TASK STATEMENT
Go through the data and copy each line that holds "sophistication".

Top of RECORDS

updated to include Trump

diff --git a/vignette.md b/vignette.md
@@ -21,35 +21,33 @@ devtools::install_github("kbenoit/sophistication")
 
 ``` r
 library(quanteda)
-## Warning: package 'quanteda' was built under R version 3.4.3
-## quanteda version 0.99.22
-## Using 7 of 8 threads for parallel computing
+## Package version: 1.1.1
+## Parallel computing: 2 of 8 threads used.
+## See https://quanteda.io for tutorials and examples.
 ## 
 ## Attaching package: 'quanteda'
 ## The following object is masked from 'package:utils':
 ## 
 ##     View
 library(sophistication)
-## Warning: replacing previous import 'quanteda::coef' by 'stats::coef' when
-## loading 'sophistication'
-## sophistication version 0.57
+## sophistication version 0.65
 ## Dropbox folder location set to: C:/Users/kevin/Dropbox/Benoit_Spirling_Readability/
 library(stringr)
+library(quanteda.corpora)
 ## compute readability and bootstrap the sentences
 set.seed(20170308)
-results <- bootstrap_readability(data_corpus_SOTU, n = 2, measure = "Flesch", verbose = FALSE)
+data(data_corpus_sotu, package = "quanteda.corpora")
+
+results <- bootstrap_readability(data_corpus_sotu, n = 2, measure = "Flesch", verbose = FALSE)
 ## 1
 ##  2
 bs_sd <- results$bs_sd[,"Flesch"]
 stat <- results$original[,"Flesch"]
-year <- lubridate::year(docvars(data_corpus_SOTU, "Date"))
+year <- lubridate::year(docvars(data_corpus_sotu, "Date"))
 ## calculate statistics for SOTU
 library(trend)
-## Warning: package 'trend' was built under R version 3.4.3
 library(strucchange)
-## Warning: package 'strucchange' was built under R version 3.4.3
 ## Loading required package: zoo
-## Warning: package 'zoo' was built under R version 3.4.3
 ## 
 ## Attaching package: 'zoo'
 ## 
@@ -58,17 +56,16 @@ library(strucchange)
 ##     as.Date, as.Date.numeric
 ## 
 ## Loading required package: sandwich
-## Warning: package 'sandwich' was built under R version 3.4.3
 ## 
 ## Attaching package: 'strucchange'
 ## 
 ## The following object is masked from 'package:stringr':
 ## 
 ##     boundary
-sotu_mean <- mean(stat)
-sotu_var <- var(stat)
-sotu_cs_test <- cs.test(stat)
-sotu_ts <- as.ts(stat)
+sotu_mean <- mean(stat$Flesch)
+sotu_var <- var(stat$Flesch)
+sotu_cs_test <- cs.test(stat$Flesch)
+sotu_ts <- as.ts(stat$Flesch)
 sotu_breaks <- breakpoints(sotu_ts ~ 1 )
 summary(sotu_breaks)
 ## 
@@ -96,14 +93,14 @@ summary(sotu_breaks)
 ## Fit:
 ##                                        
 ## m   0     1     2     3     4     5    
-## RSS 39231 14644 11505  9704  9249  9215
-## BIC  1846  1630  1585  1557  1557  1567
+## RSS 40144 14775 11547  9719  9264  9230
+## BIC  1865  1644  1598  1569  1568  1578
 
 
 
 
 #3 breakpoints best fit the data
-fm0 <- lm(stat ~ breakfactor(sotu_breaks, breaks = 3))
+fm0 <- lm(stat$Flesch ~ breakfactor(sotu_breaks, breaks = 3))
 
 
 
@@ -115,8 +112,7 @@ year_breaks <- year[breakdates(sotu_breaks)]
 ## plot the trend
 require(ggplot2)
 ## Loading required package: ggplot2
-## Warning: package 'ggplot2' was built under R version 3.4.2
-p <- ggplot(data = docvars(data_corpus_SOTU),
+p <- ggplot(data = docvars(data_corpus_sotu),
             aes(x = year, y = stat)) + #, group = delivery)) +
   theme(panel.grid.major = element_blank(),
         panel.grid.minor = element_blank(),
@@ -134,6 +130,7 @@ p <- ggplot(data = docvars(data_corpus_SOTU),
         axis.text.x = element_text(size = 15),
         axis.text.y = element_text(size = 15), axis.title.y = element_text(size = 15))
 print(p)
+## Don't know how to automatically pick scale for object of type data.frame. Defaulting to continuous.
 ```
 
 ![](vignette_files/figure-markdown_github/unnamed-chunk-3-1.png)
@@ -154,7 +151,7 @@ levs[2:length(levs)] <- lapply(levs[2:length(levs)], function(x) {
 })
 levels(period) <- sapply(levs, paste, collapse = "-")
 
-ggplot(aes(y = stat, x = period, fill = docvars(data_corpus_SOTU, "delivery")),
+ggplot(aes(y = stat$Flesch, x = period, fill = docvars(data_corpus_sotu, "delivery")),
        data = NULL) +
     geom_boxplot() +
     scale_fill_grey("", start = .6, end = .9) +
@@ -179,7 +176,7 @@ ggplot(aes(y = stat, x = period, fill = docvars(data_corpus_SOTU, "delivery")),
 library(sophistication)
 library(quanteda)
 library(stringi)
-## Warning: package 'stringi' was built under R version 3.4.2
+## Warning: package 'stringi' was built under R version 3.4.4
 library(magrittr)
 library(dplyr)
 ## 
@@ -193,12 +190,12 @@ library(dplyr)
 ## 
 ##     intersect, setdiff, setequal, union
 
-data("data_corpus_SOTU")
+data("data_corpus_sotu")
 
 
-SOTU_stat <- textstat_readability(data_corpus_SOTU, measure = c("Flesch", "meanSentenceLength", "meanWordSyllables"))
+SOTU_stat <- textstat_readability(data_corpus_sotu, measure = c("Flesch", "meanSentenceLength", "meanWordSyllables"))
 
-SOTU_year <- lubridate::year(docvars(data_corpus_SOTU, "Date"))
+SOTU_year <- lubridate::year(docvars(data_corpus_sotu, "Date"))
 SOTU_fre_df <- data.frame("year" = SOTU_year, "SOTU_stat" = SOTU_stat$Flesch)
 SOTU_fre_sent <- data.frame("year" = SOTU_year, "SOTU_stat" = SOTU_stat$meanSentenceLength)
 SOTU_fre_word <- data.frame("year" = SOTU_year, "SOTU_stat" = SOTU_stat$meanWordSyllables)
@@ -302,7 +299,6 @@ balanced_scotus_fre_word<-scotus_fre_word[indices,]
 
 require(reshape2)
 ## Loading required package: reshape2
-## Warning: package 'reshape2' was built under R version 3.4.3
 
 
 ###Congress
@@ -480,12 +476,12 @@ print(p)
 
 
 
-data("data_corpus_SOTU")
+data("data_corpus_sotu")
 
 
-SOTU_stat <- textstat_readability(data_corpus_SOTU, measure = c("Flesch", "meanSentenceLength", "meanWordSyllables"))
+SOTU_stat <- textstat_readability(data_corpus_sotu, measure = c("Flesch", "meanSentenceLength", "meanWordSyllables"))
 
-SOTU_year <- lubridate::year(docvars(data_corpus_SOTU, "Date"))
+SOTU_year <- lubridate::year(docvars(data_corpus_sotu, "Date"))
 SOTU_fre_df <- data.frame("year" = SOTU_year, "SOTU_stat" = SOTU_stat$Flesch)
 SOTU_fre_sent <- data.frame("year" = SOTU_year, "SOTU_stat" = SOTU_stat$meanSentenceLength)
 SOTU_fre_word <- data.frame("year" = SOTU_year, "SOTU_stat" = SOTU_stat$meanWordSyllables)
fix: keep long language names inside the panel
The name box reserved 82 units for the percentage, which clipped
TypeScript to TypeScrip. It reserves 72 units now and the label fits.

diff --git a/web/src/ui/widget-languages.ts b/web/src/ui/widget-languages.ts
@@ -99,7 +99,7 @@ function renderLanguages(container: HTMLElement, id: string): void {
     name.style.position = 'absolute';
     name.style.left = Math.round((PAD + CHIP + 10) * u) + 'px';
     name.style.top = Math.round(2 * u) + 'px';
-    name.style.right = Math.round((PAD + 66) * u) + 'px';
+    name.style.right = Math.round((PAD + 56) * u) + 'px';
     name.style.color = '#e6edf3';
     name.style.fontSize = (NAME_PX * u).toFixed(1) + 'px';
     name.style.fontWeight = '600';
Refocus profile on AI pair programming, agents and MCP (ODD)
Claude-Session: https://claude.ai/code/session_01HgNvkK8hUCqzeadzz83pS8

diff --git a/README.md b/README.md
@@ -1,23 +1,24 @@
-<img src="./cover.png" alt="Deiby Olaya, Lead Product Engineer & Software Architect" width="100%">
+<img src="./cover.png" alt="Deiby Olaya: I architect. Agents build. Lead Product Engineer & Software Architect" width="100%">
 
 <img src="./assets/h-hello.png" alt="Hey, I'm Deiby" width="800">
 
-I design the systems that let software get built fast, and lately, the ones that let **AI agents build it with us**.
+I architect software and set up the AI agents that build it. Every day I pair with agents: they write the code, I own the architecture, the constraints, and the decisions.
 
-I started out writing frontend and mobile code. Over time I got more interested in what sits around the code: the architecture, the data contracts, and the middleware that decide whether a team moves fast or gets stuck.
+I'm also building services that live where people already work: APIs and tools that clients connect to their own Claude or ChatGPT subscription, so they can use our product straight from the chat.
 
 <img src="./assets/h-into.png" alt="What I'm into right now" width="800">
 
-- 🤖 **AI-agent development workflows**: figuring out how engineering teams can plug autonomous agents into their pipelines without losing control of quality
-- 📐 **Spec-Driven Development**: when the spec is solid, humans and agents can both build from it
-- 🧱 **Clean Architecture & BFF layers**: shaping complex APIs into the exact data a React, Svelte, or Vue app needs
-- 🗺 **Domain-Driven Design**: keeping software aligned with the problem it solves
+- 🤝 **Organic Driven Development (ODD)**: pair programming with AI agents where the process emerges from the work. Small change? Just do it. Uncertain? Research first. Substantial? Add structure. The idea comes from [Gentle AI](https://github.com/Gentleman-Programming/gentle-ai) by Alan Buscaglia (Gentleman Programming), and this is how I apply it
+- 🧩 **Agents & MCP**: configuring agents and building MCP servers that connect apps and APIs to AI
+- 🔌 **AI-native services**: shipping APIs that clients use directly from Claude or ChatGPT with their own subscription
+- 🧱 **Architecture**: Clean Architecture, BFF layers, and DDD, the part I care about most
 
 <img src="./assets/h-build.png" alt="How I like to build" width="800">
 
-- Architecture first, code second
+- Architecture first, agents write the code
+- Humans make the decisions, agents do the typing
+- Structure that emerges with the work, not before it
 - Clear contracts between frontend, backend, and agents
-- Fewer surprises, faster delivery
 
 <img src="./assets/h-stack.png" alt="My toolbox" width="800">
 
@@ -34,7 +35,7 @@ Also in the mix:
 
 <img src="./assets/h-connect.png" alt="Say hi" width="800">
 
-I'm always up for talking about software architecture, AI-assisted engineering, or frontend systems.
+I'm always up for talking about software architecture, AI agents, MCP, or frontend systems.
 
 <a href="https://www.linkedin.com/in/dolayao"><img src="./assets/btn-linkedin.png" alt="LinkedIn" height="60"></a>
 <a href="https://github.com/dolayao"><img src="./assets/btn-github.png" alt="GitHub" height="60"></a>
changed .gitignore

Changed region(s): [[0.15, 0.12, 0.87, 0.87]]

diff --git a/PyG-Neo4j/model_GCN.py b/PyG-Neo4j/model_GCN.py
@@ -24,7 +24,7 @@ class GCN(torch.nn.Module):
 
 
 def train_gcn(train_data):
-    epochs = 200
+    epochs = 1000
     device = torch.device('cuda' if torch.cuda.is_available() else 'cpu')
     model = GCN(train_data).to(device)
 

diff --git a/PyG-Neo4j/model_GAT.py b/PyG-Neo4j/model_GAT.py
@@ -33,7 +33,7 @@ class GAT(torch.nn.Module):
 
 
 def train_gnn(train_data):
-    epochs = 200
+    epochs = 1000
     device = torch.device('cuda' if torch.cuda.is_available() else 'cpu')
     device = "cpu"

Bottom of RECORDS

ANSWER BOX
@@ -21,35 +21,33 @@ devtools::install_github("kbenoit/sophistication")
 library(sophistication)
-## loading 'sophistication'
-## sophistication version 0.57
+## sophistication version 0.65
 library(sophistication)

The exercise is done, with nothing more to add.